"I feel like people should be able to use whatever browser they want."

I agree, but I also think that developers have the right to refuse certain browsers if they don't want to support them.

"Fine. But what if I really want to support older browsers?"

Please check-out Modernizr.

Modernizr is a much more feature-rich browser feature detection library that will optionally allow you to add polyfills when a user's browser does not support a modern feature natively.

Feature detection vs. User-Agent

One technique to detect a user's browser is by reading the User-Agent. When a browser sends a request to a server, the server should be able to identify the requesting browser by reading the User-Agent string in the request header. However, since it is very easy for a user to change their User-Agent and they are, well, actually pretty weird to begin with, it is a widely-held belief that User-Agent is unreliable and should not be used for this purpose.

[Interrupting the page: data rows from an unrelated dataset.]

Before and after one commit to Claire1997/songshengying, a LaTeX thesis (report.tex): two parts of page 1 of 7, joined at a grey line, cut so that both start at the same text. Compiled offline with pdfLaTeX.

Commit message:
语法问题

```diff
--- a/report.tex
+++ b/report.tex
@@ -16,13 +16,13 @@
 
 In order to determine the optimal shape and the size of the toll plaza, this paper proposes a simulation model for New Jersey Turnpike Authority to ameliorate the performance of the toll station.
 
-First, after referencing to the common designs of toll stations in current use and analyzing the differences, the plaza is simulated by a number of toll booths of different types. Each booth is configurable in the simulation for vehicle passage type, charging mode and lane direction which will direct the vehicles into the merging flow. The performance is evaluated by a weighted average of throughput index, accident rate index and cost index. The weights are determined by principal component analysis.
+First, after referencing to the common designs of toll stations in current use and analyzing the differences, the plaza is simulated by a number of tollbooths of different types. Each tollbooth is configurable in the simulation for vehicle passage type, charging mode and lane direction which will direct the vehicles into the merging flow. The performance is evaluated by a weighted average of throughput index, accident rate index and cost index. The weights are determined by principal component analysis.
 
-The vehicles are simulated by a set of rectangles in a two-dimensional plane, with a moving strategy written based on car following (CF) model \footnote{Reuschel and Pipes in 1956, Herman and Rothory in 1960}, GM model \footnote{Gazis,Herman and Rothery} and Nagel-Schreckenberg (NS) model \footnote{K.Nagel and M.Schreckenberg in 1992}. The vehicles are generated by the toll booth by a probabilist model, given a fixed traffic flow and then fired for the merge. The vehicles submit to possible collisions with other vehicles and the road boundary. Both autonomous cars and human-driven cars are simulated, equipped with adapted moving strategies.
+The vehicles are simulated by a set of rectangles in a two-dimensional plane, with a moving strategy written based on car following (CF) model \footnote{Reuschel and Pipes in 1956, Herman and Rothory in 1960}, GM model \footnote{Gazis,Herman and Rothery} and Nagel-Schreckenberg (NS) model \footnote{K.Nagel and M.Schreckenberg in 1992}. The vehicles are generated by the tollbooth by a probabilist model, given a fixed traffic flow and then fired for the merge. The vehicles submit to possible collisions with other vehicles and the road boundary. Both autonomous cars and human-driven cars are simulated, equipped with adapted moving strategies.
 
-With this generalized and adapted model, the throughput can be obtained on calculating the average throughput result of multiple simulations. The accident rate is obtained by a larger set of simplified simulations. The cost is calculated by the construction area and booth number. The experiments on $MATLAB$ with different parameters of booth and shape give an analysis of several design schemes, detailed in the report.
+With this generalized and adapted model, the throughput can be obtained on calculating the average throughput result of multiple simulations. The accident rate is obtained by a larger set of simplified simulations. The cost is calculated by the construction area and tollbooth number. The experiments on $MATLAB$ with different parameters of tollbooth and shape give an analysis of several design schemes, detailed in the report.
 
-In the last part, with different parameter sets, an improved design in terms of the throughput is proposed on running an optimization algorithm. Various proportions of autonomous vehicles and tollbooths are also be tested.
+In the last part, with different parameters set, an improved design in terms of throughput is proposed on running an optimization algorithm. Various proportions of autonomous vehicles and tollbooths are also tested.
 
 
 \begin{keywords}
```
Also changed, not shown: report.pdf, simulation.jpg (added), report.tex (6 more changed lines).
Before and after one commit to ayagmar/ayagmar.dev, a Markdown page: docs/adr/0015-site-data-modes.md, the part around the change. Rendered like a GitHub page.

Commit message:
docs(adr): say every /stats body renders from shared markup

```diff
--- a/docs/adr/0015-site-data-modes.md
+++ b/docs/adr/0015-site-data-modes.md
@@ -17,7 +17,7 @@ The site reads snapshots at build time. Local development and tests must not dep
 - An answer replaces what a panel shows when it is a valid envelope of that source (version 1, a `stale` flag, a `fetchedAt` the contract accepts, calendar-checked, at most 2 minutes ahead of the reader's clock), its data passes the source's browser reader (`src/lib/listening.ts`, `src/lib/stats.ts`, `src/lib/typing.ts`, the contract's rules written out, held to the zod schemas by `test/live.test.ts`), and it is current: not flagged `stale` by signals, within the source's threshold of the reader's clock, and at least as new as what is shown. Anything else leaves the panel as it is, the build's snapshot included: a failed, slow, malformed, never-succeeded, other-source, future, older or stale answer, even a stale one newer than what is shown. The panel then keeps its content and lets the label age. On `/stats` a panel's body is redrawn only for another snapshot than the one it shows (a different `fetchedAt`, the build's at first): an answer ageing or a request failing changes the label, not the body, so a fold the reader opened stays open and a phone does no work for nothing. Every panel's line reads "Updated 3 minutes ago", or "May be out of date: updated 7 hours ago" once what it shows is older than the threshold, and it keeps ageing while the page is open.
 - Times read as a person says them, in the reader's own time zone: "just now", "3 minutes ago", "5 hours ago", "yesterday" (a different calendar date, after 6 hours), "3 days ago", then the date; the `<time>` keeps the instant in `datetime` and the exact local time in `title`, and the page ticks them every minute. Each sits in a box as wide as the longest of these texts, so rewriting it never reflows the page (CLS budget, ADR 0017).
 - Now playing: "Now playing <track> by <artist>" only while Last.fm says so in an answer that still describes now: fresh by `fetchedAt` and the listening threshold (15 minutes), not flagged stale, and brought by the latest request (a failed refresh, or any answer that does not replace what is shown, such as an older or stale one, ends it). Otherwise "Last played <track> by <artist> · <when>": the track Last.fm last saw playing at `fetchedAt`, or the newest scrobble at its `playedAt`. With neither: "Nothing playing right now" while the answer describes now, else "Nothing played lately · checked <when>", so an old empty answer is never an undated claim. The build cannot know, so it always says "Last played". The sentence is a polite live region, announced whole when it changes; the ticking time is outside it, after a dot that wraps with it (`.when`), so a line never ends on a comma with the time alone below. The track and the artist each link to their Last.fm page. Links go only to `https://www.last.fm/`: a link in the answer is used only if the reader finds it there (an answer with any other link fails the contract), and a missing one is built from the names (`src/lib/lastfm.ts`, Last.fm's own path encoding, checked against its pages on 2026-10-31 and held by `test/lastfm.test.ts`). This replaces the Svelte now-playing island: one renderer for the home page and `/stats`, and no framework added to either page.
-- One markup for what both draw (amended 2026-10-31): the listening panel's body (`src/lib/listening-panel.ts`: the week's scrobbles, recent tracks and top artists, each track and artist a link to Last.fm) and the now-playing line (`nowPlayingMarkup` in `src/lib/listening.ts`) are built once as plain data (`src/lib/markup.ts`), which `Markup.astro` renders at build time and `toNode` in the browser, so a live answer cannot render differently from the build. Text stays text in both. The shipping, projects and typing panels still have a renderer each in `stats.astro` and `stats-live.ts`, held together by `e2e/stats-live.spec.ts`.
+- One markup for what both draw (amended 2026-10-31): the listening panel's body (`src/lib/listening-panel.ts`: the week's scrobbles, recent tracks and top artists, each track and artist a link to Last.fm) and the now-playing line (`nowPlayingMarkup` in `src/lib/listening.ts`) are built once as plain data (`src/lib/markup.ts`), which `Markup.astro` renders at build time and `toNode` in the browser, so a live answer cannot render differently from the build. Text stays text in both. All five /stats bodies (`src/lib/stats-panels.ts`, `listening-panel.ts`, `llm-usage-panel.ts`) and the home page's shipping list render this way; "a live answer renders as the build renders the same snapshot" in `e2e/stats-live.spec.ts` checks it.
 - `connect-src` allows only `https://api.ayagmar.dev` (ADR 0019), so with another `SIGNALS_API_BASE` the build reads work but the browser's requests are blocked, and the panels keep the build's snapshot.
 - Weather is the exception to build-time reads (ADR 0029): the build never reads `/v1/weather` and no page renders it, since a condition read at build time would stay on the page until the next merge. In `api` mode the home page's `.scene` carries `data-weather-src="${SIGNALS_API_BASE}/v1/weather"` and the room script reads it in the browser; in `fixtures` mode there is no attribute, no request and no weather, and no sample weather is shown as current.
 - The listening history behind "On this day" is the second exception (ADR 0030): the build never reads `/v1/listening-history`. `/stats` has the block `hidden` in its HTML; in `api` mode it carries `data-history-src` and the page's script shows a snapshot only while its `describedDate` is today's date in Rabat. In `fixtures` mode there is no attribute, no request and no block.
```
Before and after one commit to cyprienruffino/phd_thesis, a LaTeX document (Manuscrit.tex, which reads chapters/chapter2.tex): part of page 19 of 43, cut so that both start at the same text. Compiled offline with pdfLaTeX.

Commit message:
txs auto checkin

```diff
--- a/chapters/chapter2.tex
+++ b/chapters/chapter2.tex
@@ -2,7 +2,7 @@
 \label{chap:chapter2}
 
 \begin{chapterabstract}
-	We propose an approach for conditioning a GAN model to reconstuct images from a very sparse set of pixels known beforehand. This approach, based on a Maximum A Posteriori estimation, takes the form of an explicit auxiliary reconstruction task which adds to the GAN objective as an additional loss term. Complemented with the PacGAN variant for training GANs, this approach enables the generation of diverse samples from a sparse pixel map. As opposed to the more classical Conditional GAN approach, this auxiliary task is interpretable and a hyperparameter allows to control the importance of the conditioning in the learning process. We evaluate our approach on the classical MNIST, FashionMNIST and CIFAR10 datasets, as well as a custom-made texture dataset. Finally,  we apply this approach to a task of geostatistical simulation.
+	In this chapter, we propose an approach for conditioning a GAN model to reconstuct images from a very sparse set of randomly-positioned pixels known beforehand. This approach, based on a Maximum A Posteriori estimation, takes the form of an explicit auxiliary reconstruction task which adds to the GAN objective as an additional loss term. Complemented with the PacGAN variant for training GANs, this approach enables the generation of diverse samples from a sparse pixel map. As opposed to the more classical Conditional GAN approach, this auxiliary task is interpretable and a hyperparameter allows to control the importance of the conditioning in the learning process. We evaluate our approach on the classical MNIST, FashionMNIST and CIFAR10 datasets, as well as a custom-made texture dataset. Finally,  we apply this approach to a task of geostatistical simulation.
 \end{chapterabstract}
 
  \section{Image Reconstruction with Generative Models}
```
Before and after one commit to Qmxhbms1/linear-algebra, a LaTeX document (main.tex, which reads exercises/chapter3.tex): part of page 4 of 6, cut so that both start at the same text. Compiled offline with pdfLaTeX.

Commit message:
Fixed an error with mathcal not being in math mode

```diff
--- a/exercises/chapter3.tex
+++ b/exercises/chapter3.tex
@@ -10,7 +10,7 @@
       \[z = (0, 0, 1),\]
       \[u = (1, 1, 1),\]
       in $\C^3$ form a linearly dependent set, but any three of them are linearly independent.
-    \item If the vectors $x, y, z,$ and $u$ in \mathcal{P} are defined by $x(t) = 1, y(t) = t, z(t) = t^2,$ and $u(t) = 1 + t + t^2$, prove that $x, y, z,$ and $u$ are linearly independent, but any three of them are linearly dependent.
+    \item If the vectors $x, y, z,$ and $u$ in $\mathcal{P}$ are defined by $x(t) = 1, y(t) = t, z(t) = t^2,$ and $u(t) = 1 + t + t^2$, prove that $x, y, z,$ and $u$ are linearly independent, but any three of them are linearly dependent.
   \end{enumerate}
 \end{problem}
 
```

tl;dr: you can ask a browser for its name, but it can lie.

Feature detection is a reliable technique because you are literally testing to see if the requesting browser can do specific things not commonly found in older versions.

Special thanks

This project is mostly based on the excellent book Dive Into HTML5 by Mark Pilgrim, most notably, Chapter 2. Detecting HTML5 Features.